The work on Fitch's Bridge will begin with a unique study to determine how the structure behaves.
Reynolds said the nondestructive testing involves attaching diagnostic equipment to the low chord of the bridge, which will produce a mathematical model to make sure the plans are accurate. Electrical devices will monitor the bridge as a known weight travels across it," Reynolds said. Pierce said the testing is the first of its type to be done.
After the testing in complete, inside bracing will begin. A temporary structure will be assembled inside the bridge to support it during the restoration process. Pierce said scrap materials are being used to build the temporary structure to save the county money.
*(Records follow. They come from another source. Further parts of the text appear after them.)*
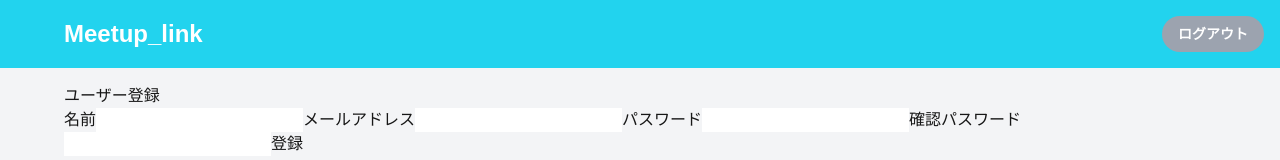
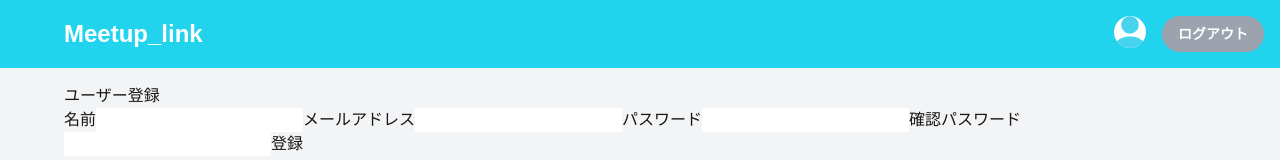
Before and after one commit to kai-phoenix/meetup_link, a Next.js app in the folder frontend/: page /register in a window 1280 px wide. Shown: the top 160 px of the page. Built offline with nearby package versions, Linux system fonts and the light colour scheme.

Commit message:
[add]ユーザープロフィールへの遷移を実装
ユーザープロフィールへの遷移を実装

```diff
--- /dev/null
+++ b/frontend/app/components/ProfileImageLink.tsx
@@ -0,0 +1,13 @@
+'use client';
+
+import { useRouter } from "next/navigation";
+
+export function ProfileImageLink() {
+    const router = useRouter();
+    const handleImageClick = () => {
+        router.push("/profile");
+    }
+    return (
+        <img src = "/profile.png" className = "w-8 h-8 rounded-full bg-white bg-content" onClick = {handleImageClick} />
+    )
+}
--- a/frontend/app/layout.tsx
+++ b/frontend/app/layout.tsx
@@ -2,6 +2,7 @@ import type { Metadata } from "next";
 import { Geist, Geist_Mono } from "next/font/google";
 import "./globals.css";
 import { LogoutButton } from "./components/LogoutButton";
+import { ProfileImageLink } from "./components/ProfileImageLink";
 
 const geistSans = Geist({
   variable: "--font-geist-sans",
@@ -30,7 +31,8 @@ export default function RootLayout({
       >
         <header className="flex bg-cyan-400 justify-between align-middle min-w-max">
           <p className="text-2xl font-bold my-auto ml-16 text-white">Meetup_link</p>
-          <nav className="justify-end p-4">
+          <nav className="justify-end p-4 flex gap-4">
+            <ProfileImageLink/>
             <LogoutButton/>
           </nav>
         </header>
```
Also changed, not shown: frontend/public/profile.png (added).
A few changes will be made in the bridge to bring it back to its original state.
"The bridge must have been longer when it was at the original site," Pierce said. "The truss was modified to make it fit, which splayed the lattice closer together at the ends. The new trusses will be 8 feet longer, which will mean recasting part of the abutment so the lattice will be parallel. The buttresses, which I call elephant ears, aren't original and won't be replaced."
The top chord of the bridge will be preserved, but the two bottom chords and the flooring are all junk, according to Pierce. When the bridge is complete it will still have 80 percent of its original material.
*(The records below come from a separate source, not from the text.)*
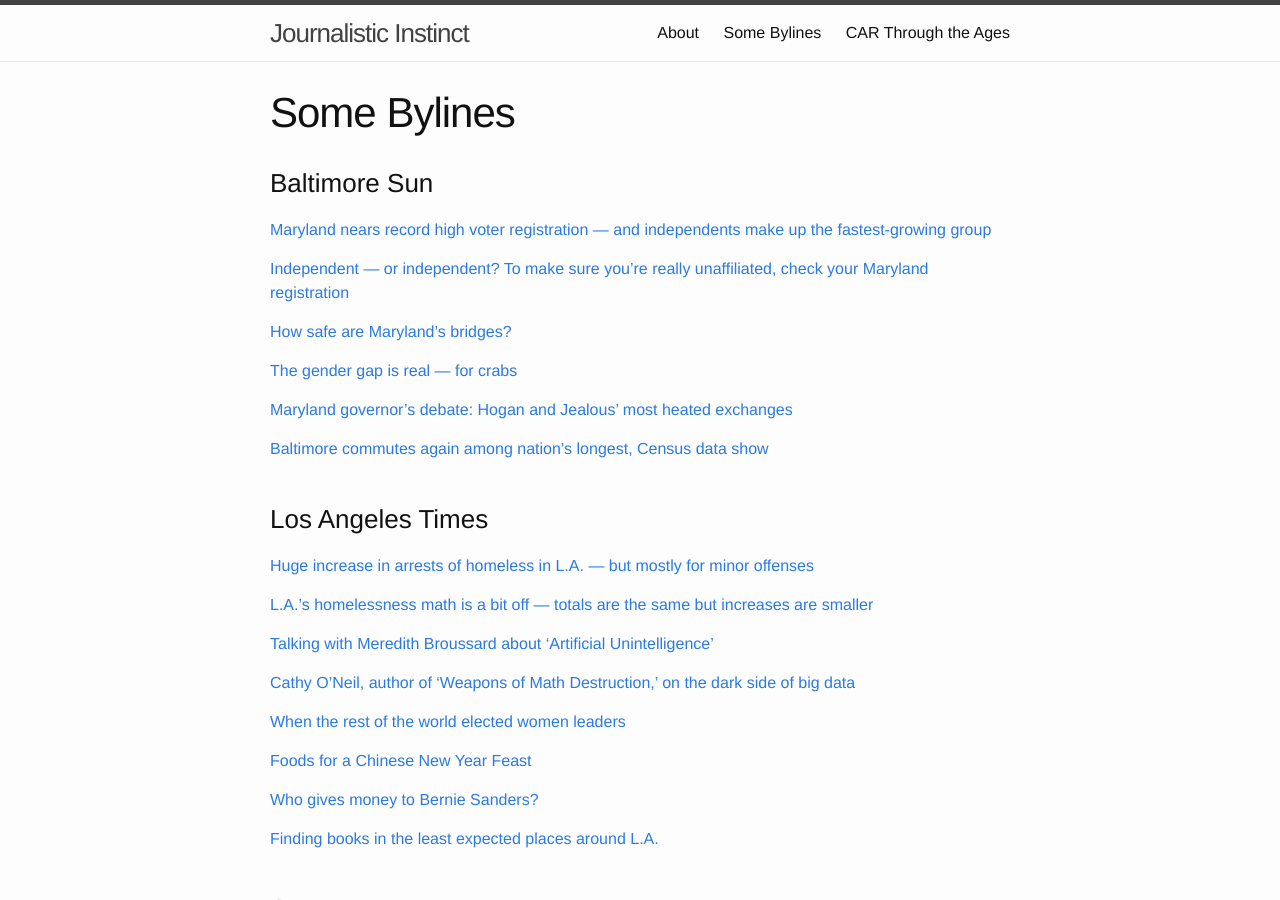
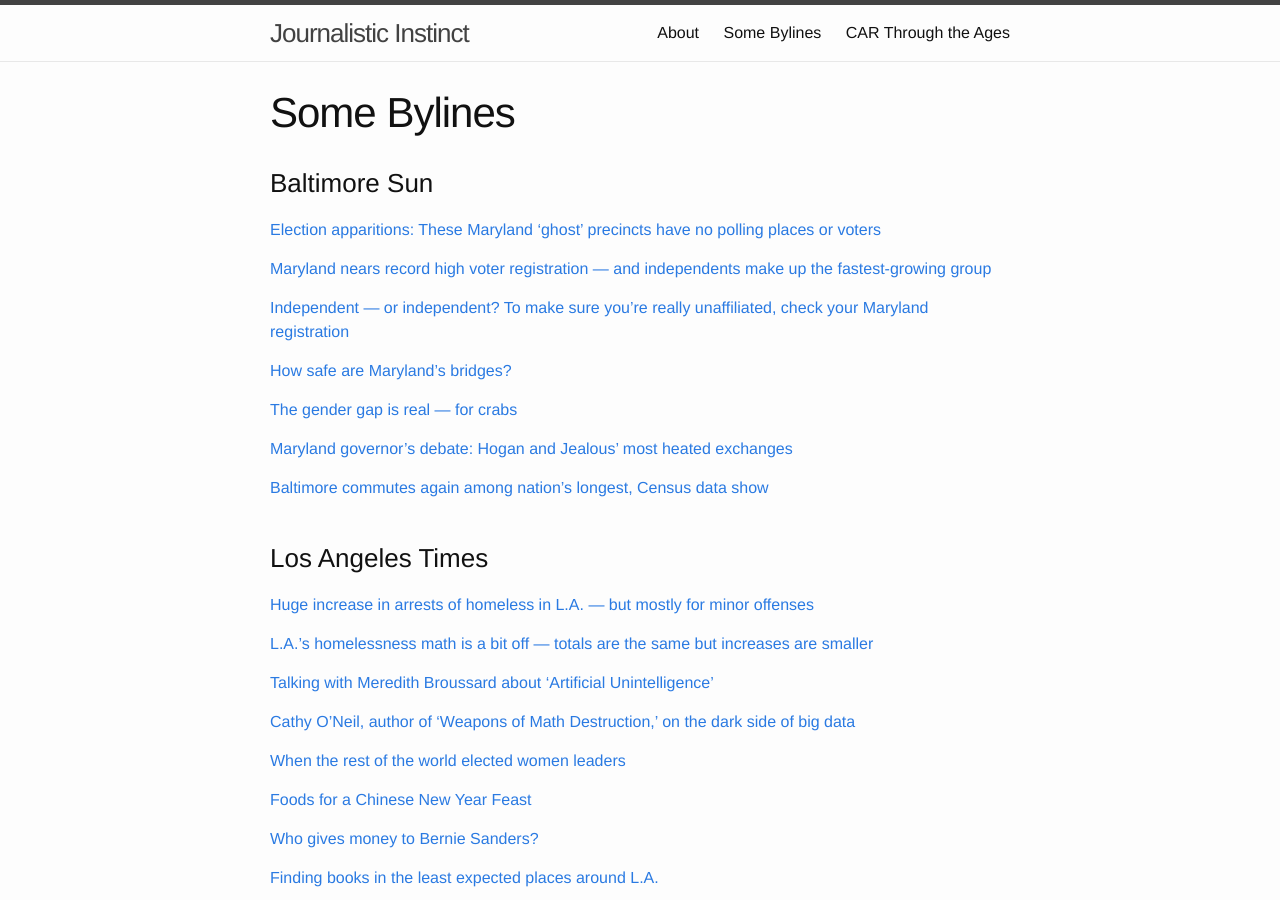
Before and after one commit to underthecurve/underthecurve.github.io, a Jekyll site: the page built from bylines.md, in a window 1280 px wide and 900 px high. Built offline with Jekyll 4.4.1, drawn with Linux system fonts in a browser that asks for light colours.

Commit message:
add ghoooost precincts story

```diff
--- a/bylines.md
+++ b/bylines.md
@@ -5,6 +5,8 @@
 ---
 
 ### Baltimore Sun
+
+[Election apparitions: These Maryland 'ghost' precincts have no polling places or voters](http://www.baltimoresun.com/news/maryland/politics/bs-md-ghost-precincts-20181030-story.html)
 
 [Maryland nears record high voter registration — and independents make up the fastest-growing group](http://www.baltimoresun.com/news/maryland/politics/bs-md-2018-voter-registration-20181011-story.html)
 
```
The new material will all be sawn. The chords will be Southern pine and the rest of the new wood will be Douglas fir. Pierce said he thinks the bridge was originally constructed of local hemlock. The roof will be wood shingles.
Pierce has been selected by the Federal Highway Administration to be the principle investigator for a new research project and will prepare an all-encompassing covered-bridge manual to be published by the federal government. He said he plans to use knowledge garnered from his work on the restoration of two of Delaware County's three historic covered bridges in the manual.
For more information about Pierce's covered bridge projects, visit his website at www.philsbridges.com on the Internet.
There is also extensive information about projects Pierce was involved with in Vermont and about the renovation of the Hamden Covered Bridge at www.vermontbridges.com.
The New York Covered Bridge Society's website has photos of the Delaware County bridges before they were restored at www.nycoveredbridges.org.
1. This article appears here with the kind permission of the Oneonta Daily Star for which we of the Vermont Covered Bridge Society are grateful.